# RECORDS TO USE:
————
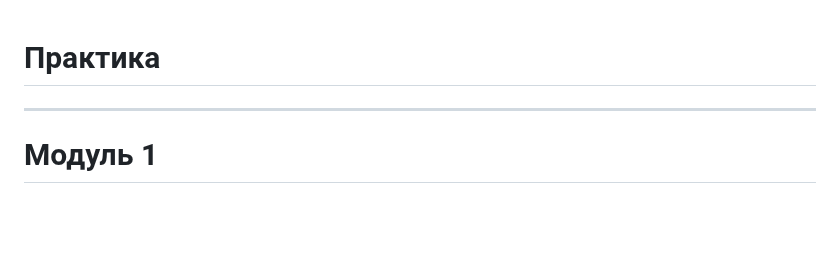
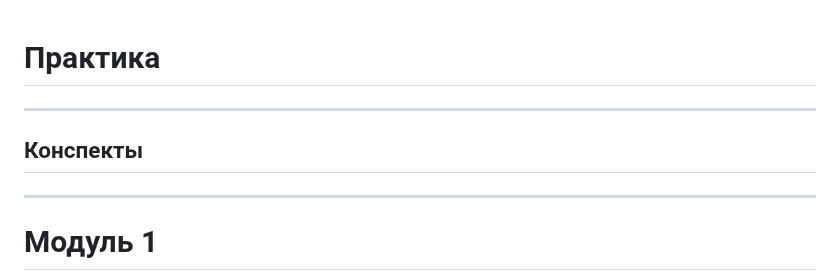
Before and after one commit to Lisichka-Ju/practica, a Markdown page: README.md, the part around the change. Rendered like a GitHub page; blank space fills up the shorter version.

```diff
--- a/README.md
+++ b/README.md
@@ -1,4 +1,14 @@
 # Практика
+***
+## Конспекты
+> []()
+> []()
+> []()
+> []()
+> []()
+> []()
+> []()
+
 ***
 # Модуль 1
 ***
```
————
# AIM OF THE TASK:
Give back the listing exactly, without a single picture.

# TASK RESPONSE:
Before and after one commit to Lisichka-Ju/practica, a Markdown page: README.md, the part around the change. Rendered like a GitHub page; blank space fills up the shorter version.

```diff
--- a/README.md
+++ b/README.md
@@ -1,4 +1,14 @@
 # Практика
+***
+## Конспекты
+> []()
+> []()
+> []()
+> []()
+> []()
+> []()
+> []()
+
 ***
 # Модуль 1
 ***
```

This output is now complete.